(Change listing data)
+ + + + + + +

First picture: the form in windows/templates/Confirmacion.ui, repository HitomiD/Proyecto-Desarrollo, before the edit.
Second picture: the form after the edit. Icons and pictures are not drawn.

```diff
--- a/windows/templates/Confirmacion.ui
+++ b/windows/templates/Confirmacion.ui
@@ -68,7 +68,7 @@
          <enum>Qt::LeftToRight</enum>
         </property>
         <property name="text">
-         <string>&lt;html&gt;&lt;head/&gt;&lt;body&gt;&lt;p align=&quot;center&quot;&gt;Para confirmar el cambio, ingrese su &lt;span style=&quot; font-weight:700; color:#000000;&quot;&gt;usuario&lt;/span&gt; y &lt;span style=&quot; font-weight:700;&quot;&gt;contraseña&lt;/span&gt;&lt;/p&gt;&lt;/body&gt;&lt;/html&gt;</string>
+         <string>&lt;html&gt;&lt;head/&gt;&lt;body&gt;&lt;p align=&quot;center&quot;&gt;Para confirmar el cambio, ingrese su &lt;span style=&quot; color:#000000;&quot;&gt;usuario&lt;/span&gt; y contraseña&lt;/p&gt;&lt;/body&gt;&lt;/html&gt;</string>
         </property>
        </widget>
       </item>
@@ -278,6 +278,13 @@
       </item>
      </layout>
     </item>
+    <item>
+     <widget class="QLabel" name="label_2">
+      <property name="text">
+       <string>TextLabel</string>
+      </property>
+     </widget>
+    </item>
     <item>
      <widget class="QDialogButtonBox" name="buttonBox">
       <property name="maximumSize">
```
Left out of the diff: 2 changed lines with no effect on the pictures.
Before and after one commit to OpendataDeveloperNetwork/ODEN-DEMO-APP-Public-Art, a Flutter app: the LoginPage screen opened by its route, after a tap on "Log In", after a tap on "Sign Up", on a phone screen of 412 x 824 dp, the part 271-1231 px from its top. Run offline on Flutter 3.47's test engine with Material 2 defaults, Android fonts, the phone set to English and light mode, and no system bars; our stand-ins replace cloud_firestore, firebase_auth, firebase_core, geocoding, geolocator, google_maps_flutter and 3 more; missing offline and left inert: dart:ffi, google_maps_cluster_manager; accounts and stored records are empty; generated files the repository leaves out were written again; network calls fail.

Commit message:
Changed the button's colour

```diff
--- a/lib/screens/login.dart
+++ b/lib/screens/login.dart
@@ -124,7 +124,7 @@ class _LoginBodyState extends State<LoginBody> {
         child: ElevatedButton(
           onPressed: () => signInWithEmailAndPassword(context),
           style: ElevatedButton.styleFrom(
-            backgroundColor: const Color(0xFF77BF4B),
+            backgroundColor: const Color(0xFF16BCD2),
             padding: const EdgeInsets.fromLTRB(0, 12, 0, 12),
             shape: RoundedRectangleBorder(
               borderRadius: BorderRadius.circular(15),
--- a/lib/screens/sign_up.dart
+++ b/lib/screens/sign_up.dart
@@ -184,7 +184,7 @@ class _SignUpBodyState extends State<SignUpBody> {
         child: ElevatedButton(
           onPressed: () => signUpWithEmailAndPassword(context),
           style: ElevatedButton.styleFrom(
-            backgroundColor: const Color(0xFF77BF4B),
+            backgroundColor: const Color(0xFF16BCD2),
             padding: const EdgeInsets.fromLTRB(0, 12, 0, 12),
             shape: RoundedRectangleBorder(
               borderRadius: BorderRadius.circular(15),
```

+ + + + + + +

Please provide nothing but the number of lines in the records that hold the string "name".

**ANSWER BOX**
5